=== About this exercise ===
The answer is a single figure: how many lines below contain the word "valore".

Version comparison data
⁂

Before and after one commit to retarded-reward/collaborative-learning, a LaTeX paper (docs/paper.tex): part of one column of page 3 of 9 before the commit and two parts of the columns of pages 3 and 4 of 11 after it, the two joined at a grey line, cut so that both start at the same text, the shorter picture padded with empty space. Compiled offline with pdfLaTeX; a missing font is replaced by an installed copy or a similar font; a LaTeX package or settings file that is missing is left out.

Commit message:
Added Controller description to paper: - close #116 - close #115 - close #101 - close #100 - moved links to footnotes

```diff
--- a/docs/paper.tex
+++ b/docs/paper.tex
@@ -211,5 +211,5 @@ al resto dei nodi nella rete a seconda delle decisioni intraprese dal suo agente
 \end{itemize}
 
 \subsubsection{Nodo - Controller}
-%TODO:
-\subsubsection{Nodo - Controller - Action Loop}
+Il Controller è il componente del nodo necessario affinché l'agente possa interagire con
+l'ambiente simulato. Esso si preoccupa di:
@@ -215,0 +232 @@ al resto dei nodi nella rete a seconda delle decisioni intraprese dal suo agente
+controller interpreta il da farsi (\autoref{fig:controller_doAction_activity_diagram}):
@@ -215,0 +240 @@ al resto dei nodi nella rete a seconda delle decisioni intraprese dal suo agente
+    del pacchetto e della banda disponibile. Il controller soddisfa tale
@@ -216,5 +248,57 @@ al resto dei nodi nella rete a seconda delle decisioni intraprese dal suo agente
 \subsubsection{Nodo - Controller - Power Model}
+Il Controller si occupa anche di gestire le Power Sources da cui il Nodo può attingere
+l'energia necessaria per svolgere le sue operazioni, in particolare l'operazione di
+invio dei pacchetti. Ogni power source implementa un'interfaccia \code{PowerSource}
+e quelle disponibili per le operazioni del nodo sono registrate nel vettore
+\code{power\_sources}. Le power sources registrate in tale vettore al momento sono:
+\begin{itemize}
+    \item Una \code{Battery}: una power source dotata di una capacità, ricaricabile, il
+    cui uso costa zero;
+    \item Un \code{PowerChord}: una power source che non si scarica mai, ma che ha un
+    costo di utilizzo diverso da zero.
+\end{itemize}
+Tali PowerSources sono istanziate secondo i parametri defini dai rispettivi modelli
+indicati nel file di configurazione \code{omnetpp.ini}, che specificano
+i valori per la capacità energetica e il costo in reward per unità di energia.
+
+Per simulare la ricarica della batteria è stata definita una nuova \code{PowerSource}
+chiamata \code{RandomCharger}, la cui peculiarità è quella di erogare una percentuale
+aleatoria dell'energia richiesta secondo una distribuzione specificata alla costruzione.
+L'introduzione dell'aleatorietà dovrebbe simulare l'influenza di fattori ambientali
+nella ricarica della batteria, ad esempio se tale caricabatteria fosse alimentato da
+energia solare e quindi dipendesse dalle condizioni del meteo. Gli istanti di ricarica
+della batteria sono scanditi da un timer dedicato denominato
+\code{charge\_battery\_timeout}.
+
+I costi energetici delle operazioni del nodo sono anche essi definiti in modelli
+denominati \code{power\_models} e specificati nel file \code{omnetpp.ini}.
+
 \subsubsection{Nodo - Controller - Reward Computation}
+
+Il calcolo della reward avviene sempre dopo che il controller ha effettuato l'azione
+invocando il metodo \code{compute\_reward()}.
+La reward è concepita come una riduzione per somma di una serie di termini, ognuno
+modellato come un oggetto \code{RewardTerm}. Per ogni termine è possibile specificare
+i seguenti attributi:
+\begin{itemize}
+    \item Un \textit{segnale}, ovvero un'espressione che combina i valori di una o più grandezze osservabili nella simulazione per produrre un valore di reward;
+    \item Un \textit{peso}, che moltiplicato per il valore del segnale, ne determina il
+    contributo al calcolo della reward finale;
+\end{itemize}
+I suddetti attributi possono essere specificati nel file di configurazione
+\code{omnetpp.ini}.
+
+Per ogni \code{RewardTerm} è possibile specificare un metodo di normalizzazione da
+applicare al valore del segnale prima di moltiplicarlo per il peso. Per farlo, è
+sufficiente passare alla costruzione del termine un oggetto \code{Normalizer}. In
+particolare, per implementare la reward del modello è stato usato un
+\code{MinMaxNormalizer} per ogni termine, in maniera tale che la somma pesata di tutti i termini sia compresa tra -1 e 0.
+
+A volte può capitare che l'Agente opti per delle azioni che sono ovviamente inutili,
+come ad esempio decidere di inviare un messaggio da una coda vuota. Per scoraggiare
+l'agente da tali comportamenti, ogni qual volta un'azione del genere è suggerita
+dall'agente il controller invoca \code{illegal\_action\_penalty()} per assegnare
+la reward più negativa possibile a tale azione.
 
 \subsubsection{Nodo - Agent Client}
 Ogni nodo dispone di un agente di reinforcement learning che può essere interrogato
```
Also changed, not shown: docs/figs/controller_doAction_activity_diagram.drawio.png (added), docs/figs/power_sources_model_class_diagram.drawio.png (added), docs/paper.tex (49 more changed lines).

⁂

=== Answer for this exercise ===
3